What you have to do:
Pull out every line below that contains the word "forms".

[Dataset records]

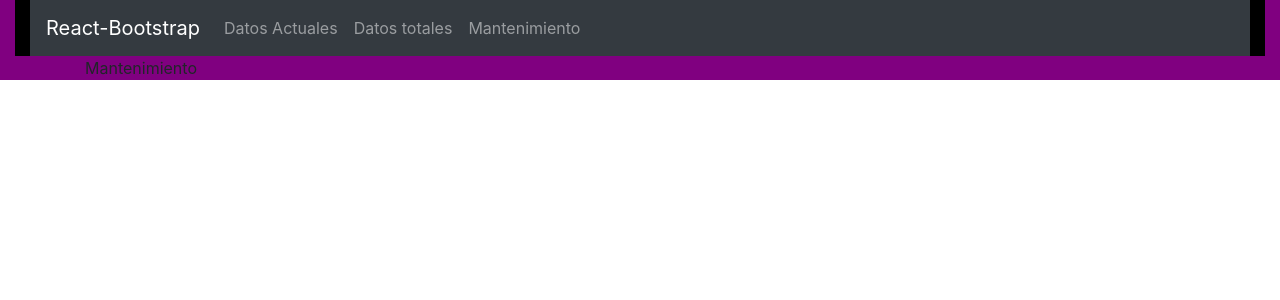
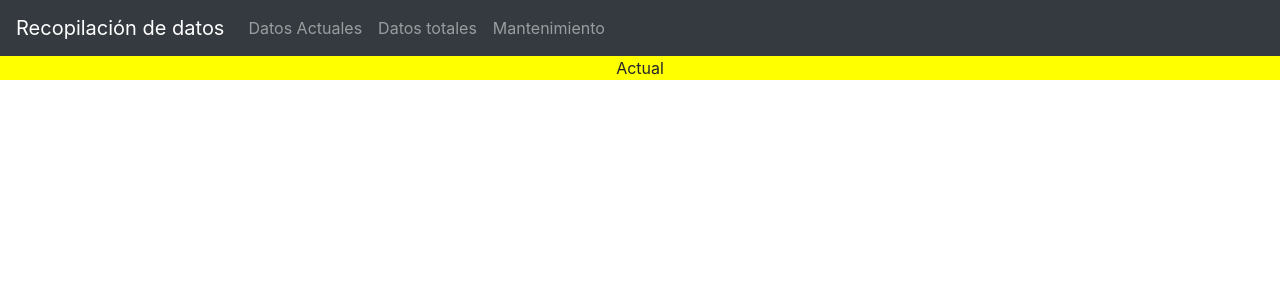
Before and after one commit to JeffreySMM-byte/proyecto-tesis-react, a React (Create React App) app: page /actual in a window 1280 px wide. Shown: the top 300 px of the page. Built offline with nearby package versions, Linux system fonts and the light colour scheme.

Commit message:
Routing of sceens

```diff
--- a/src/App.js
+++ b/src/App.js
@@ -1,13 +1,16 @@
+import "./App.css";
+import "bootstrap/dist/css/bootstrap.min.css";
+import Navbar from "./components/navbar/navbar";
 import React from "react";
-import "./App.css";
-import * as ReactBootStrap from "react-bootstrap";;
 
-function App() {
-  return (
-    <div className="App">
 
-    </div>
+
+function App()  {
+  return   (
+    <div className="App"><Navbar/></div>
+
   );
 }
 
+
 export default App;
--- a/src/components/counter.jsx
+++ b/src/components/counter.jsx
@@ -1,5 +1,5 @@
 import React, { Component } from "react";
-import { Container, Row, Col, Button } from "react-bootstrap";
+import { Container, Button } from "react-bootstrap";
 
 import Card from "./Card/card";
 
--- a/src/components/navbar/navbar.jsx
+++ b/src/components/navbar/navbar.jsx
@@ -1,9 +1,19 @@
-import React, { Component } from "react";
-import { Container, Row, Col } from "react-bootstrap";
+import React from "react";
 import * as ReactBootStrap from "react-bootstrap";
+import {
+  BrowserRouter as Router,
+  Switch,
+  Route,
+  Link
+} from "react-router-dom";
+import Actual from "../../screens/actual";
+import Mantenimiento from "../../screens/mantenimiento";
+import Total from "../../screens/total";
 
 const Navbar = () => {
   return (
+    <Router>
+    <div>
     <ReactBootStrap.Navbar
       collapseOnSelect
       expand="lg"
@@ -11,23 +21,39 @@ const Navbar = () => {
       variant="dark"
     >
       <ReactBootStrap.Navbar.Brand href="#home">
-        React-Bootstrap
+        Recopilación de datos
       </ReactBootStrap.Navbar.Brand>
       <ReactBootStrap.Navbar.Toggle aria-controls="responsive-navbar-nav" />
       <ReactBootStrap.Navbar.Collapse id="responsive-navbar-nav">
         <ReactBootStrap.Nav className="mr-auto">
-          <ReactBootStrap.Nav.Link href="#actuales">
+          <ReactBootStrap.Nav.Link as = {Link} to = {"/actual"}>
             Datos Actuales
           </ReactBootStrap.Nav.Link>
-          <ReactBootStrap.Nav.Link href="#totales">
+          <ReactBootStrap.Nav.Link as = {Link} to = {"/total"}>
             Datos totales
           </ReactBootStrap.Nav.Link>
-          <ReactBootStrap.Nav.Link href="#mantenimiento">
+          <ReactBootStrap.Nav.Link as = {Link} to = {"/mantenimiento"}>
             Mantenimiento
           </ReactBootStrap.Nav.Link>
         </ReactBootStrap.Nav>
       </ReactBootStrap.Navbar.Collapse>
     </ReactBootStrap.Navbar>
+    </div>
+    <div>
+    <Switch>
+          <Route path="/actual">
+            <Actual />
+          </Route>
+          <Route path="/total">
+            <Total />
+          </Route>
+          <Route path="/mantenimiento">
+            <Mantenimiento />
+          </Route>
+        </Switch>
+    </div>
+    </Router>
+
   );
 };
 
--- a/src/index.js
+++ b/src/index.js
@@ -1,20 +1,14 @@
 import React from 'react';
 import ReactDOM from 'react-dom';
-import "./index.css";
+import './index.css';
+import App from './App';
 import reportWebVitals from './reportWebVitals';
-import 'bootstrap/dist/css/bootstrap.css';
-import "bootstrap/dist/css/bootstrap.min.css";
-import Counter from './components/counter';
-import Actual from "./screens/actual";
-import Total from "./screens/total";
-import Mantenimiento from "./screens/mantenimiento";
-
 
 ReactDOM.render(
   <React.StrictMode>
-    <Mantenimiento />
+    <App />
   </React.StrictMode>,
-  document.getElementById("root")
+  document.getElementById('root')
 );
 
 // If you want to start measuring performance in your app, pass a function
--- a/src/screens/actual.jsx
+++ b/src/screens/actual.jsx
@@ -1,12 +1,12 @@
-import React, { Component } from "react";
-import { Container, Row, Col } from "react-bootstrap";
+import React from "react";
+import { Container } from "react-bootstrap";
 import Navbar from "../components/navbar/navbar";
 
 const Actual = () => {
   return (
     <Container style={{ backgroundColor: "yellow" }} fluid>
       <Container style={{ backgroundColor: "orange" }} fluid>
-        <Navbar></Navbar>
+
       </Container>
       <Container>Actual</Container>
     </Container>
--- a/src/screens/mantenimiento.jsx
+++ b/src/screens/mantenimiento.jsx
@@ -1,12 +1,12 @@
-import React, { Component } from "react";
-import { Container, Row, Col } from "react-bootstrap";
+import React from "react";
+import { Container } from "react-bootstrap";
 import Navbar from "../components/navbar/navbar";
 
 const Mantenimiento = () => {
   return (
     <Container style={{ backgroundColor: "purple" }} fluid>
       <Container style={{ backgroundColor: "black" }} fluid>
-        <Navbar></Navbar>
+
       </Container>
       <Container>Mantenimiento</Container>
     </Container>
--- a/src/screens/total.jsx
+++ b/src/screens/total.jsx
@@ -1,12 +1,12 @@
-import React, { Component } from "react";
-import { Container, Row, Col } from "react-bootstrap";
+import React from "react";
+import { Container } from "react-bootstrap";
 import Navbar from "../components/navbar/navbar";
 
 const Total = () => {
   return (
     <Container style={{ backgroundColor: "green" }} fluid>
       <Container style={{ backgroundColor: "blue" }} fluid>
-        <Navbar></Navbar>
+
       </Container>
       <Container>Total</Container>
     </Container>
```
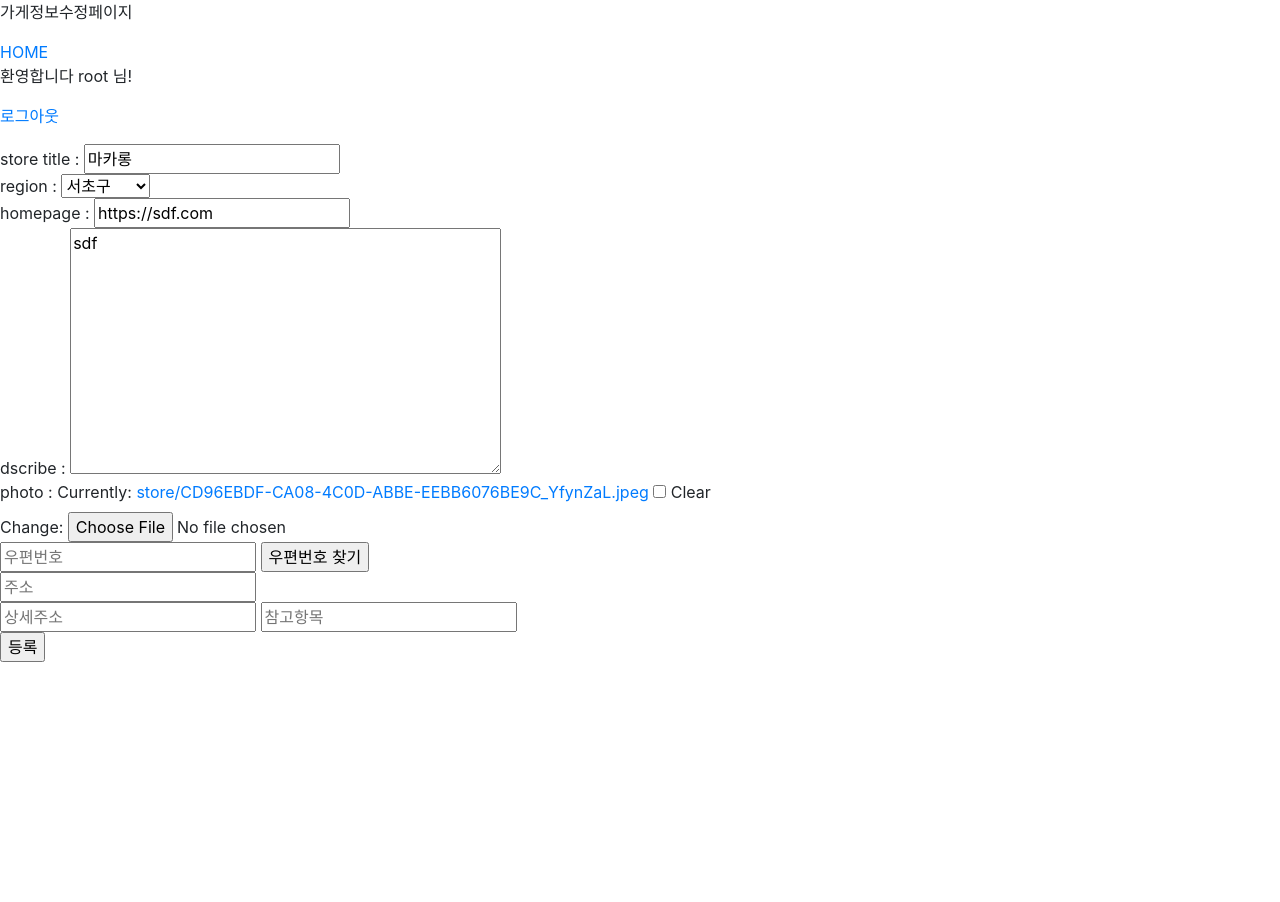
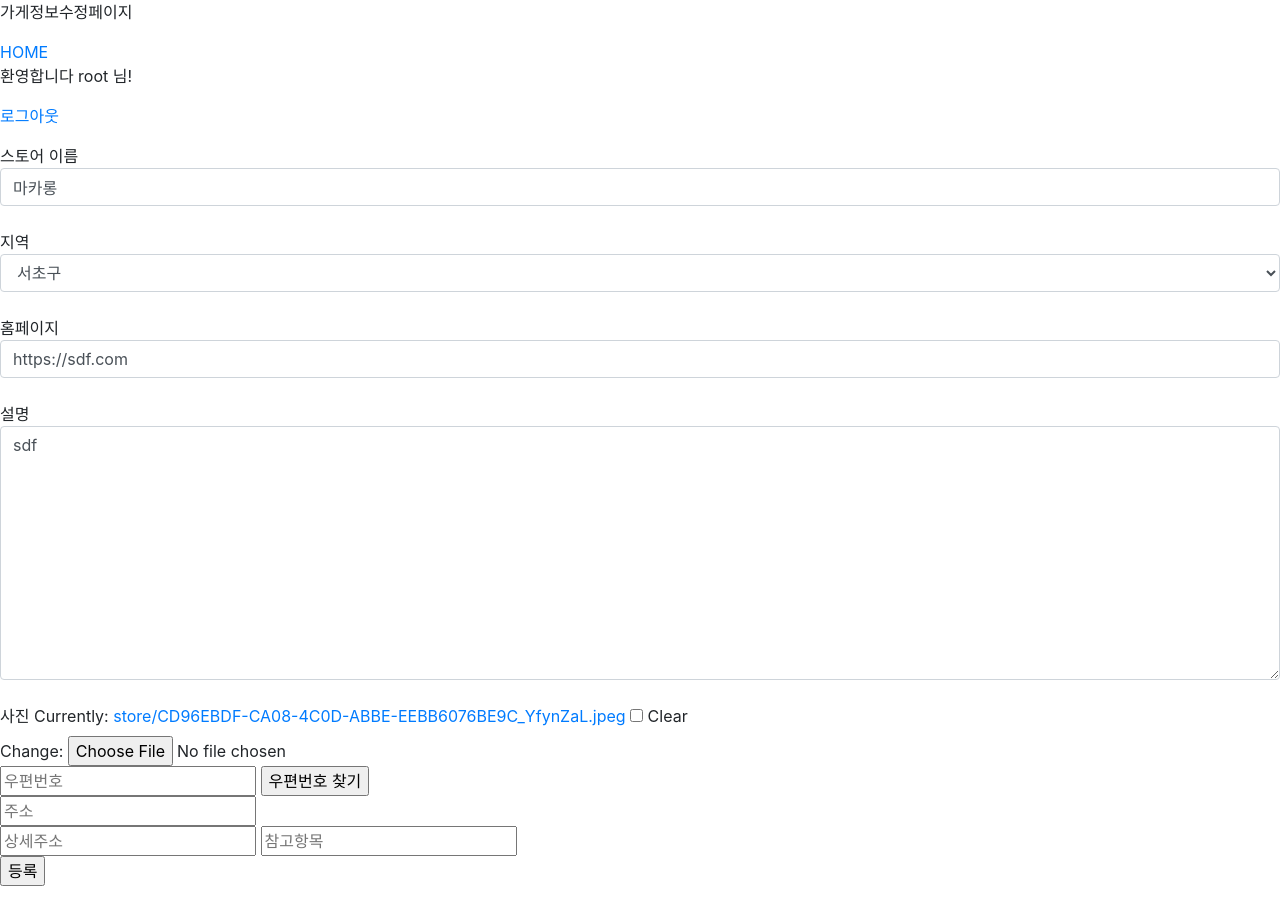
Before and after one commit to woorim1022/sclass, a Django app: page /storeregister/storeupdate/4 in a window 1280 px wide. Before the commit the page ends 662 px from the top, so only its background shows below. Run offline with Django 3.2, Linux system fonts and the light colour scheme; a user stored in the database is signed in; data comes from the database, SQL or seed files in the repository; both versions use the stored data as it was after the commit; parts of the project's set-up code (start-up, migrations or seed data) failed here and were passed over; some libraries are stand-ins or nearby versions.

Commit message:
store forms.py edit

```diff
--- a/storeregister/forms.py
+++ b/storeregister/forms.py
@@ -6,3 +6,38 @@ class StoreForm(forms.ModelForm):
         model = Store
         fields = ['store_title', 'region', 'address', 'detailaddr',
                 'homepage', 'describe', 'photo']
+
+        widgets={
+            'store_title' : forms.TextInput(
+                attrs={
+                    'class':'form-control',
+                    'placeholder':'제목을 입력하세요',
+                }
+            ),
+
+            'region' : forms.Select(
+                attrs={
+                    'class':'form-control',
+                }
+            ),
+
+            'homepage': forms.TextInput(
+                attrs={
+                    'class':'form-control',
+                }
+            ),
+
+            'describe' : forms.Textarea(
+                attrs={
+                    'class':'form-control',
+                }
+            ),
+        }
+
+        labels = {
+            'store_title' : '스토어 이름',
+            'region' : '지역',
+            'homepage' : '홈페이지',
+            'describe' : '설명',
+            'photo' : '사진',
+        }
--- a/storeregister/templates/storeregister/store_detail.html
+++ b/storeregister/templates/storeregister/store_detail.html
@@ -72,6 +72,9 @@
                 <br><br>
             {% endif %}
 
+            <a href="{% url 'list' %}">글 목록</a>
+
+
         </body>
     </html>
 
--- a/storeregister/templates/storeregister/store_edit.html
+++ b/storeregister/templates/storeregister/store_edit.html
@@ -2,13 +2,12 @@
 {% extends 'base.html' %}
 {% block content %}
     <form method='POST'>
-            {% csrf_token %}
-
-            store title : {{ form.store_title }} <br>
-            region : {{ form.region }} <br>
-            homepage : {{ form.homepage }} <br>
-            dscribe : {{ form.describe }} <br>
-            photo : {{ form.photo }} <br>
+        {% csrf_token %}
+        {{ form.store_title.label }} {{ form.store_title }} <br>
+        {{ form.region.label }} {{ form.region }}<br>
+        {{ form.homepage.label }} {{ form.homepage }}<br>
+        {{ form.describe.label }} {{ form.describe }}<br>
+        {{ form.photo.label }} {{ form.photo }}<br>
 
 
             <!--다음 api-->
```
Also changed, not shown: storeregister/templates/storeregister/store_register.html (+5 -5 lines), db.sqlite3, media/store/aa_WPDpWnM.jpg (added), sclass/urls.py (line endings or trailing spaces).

[/Dataset records]

Result for this task:
store forms.py edit
--- a/storeregister/forms.py
+++ b/storeregister/forms.py
@@ -6,3 +6,38 @@ class StoreForm(forms.ModelForm):
+            'store_title' : forms.TextInput(
+            'region' : forms.Select(
+            'homepage': forms.TextInput(
+            'describe' : forms.Textarea(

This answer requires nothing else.